*** Opening of PROVIDED INFORMATION ***

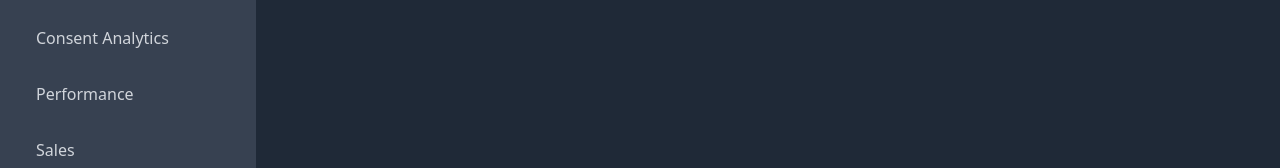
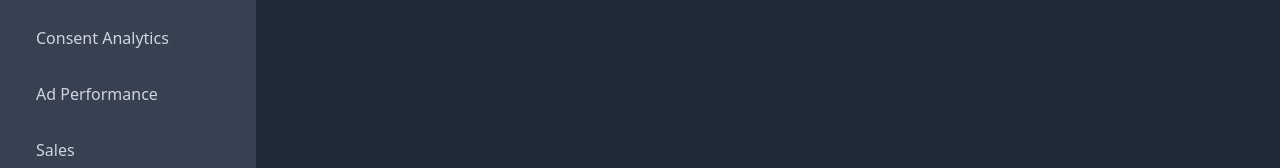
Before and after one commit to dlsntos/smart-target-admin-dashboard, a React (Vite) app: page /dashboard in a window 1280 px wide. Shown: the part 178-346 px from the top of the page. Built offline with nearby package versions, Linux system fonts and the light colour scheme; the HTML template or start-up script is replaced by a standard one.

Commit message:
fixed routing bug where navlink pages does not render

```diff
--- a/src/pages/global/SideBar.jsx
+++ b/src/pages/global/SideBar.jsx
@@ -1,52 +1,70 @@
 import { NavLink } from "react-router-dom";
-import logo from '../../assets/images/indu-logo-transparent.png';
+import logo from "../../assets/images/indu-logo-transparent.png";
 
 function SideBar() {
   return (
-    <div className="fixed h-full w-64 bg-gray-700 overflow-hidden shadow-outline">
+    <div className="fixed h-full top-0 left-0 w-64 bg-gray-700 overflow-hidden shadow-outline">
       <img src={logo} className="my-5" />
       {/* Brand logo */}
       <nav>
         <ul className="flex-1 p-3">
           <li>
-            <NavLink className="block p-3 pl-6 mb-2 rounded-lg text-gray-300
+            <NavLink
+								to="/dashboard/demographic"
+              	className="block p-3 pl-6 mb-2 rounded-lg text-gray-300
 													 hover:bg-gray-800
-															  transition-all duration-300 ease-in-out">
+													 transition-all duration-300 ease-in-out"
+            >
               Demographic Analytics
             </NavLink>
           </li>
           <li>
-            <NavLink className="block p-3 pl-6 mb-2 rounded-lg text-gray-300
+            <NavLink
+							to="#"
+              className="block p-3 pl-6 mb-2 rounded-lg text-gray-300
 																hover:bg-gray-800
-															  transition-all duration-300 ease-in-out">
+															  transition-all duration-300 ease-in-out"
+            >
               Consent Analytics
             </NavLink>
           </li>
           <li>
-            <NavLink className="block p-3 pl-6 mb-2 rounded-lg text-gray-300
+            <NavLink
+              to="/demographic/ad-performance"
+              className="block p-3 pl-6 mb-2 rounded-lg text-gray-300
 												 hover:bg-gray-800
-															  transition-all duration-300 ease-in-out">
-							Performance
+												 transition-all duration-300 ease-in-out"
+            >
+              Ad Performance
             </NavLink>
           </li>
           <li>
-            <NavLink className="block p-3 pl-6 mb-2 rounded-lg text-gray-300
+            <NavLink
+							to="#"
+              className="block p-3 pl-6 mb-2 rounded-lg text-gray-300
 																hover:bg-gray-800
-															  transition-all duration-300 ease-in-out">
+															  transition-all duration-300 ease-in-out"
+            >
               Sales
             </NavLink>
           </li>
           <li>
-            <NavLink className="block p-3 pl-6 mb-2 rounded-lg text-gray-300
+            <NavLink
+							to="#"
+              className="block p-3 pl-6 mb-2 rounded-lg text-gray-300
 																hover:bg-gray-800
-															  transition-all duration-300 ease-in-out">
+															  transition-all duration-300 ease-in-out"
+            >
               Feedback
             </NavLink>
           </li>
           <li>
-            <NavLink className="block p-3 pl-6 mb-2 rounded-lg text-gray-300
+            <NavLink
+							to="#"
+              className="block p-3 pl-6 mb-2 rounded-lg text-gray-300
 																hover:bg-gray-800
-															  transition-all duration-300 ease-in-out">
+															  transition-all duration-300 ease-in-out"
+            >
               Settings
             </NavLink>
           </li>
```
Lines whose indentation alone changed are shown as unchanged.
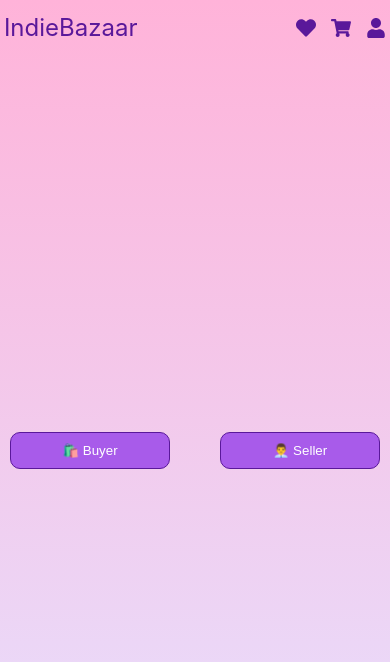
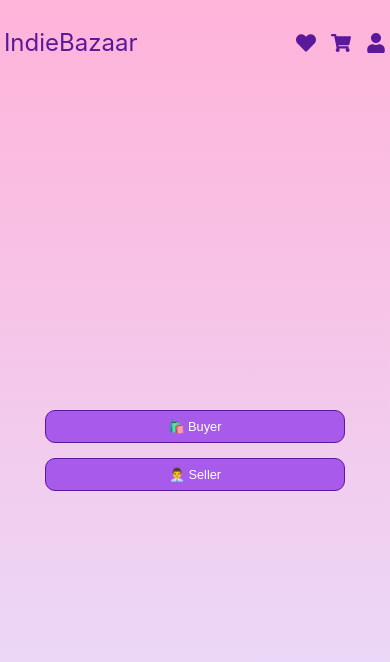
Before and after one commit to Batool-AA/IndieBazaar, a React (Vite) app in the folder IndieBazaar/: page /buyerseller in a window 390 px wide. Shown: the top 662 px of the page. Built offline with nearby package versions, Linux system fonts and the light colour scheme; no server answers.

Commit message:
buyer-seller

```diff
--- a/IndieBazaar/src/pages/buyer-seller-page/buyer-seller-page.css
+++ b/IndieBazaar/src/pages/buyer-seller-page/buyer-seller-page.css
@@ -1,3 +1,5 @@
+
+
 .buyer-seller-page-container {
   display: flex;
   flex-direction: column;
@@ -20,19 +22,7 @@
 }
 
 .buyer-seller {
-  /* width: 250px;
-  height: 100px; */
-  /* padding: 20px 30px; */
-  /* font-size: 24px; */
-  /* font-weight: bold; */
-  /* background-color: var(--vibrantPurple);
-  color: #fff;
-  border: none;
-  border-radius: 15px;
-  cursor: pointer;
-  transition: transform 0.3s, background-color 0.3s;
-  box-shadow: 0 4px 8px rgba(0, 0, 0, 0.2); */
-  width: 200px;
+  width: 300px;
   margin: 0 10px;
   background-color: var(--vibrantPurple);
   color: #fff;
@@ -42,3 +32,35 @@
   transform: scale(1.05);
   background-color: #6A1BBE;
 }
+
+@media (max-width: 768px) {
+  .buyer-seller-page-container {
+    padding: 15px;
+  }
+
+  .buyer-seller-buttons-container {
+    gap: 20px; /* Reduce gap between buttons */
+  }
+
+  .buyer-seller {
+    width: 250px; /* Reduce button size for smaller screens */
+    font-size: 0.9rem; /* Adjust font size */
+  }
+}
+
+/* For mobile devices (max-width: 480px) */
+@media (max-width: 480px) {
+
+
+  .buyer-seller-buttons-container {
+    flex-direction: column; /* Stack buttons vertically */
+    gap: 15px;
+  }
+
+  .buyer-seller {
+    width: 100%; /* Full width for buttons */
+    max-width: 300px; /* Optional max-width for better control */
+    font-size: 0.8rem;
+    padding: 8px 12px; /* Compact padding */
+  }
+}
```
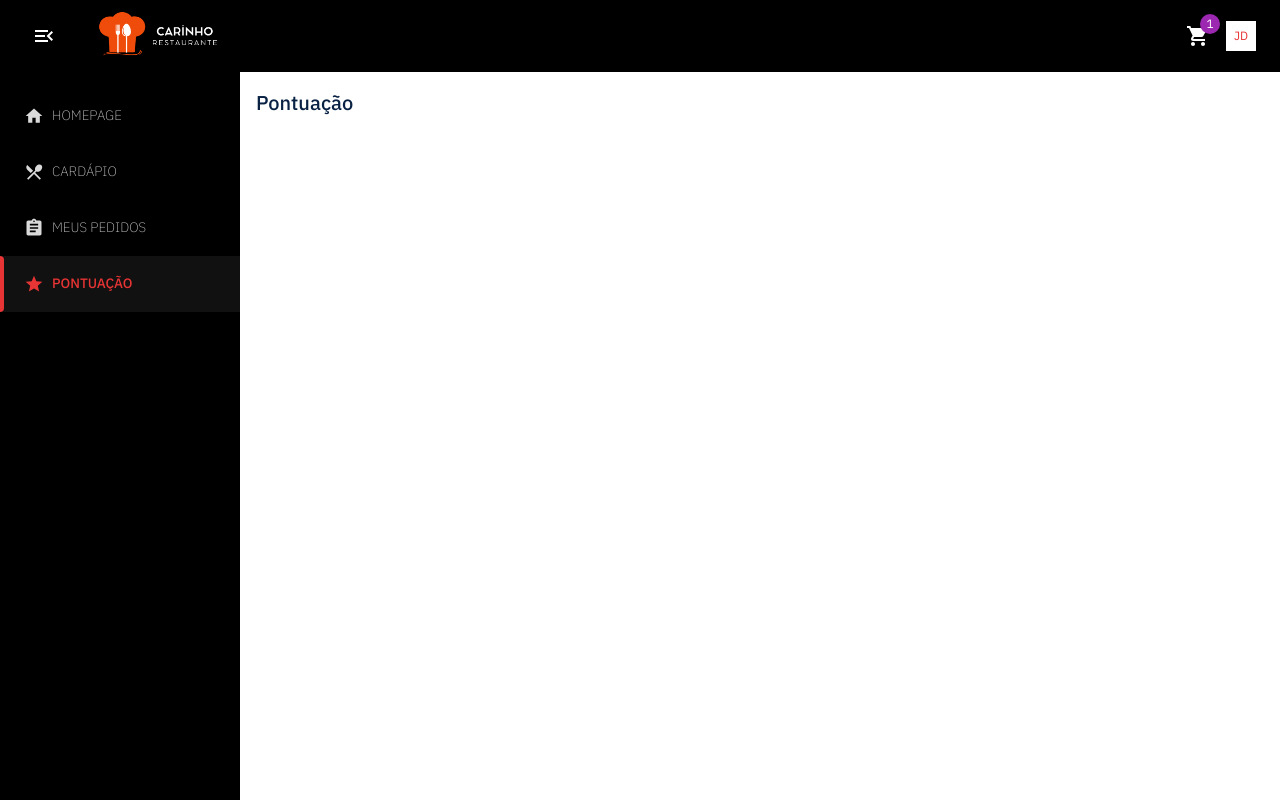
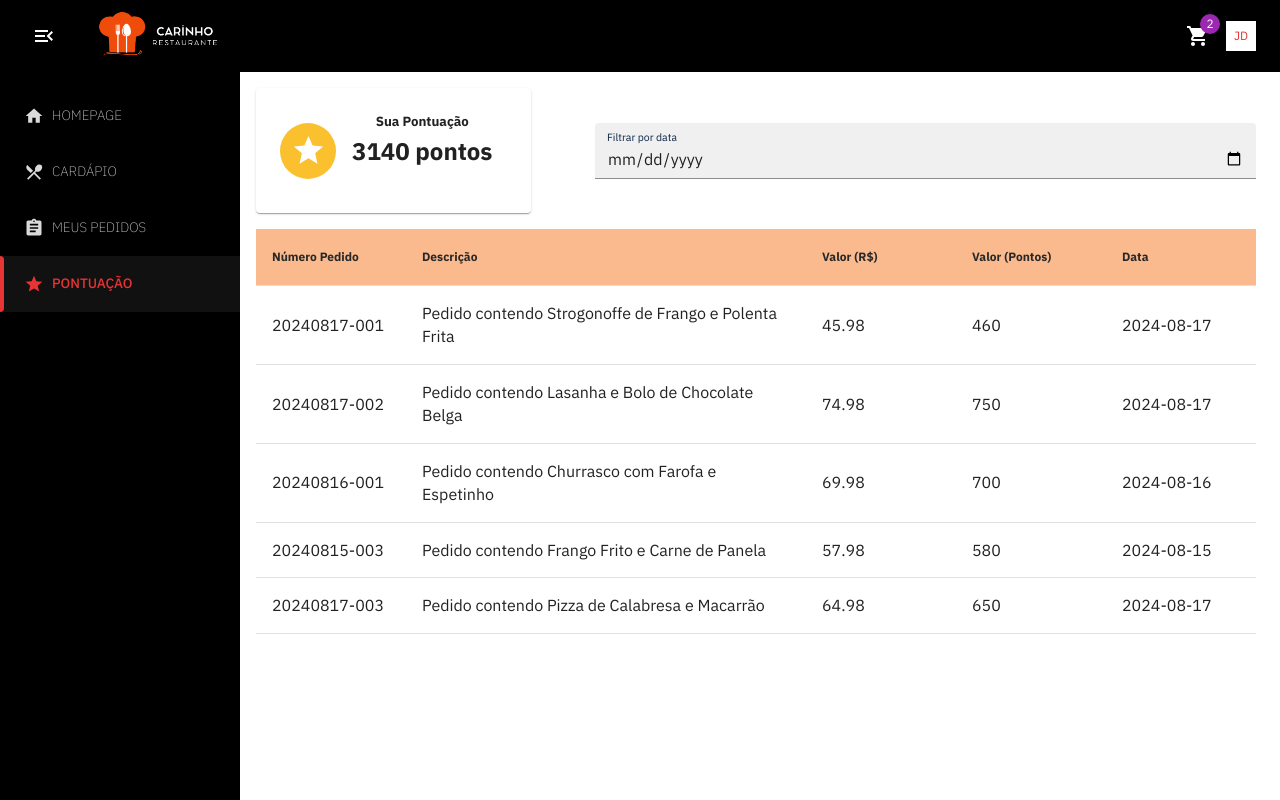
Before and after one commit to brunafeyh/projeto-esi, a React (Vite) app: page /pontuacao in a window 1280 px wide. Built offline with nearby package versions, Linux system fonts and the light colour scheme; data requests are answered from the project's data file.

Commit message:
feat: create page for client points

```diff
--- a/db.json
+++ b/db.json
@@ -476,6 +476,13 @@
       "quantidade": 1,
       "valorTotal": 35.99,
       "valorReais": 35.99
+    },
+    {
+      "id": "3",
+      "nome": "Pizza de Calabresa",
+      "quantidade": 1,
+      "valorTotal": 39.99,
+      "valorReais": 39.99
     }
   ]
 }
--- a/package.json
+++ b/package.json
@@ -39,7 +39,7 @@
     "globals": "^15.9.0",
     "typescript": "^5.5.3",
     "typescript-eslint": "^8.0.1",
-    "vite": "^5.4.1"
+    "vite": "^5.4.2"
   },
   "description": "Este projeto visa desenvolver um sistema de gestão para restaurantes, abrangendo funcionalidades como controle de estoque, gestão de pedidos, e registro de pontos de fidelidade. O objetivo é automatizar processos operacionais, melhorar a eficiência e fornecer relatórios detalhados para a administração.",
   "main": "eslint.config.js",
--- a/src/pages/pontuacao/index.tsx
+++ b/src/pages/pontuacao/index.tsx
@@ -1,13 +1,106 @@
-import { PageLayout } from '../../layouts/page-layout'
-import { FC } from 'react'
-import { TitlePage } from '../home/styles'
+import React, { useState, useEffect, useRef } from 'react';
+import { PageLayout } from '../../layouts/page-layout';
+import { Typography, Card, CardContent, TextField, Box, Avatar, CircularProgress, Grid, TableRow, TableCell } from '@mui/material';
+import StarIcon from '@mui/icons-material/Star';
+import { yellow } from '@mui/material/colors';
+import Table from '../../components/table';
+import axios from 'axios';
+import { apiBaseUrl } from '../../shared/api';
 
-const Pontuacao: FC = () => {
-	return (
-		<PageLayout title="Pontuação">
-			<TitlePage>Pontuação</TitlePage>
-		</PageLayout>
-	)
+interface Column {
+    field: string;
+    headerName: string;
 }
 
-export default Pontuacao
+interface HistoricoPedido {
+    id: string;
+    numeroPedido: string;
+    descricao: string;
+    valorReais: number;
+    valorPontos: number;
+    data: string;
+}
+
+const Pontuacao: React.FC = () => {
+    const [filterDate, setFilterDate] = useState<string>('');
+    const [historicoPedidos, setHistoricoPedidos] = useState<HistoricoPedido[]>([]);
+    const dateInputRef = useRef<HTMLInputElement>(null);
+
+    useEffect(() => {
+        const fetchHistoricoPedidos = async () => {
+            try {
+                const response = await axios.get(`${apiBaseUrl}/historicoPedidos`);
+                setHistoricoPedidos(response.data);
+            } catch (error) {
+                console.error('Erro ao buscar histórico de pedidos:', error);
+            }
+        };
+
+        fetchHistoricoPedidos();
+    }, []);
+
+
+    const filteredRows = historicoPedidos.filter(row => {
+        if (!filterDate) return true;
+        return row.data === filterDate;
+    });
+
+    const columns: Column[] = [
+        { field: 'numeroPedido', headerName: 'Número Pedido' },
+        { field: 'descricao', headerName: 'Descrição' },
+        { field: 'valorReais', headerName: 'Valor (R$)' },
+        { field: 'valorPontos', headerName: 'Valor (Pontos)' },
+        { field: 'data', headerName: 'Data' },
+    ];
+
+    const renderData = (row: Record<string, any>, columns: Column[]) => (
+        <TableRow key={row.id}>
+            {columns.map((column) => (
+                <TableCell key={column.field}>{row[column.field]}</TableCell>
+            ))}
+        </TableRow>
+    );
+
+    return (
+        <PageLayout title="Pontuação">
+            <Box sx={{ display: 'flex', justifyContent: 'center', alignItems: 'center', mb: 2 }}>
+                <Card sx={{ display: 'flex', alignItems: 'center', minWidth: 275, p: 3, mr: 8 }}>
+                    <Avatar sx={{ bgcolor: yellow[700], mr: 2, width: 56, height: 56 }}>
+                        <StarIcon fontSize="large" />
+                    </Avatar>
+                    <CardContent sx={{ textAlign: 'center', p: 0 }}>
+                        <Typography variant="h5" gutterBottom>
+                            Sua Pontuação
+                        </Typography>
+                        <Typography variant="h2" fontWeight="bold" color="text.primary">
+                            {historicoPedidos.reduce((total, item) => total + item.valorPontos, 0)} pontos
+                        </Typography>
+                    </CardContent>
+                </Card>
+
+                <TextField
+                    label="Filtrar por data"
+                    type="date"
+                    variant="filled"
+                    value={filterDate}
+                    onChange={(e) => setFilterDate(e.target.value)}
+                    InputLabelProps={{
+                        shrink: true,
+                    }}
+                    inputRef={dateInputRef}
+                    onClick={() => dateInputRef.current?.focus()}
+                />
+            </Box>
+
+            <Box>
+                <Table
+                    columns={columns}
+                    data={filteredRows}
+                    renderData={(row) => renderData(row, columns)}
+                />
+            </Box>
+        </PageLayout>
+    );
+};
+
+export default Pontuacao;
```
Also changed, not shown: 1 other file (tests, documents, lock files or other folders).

*** Close of PROVIDED INFORMATION ***

* [YOUR INSTRUCTIONS]: Copy out each line of the entries above that holds "valorReais".

* [ANSWER BELOW]:
       "valorReais": 35.99
+      "valorReais": 39.99
+    valorReais: number;
+        { field: 'valorReais', headerName: 'Valor (R$)' },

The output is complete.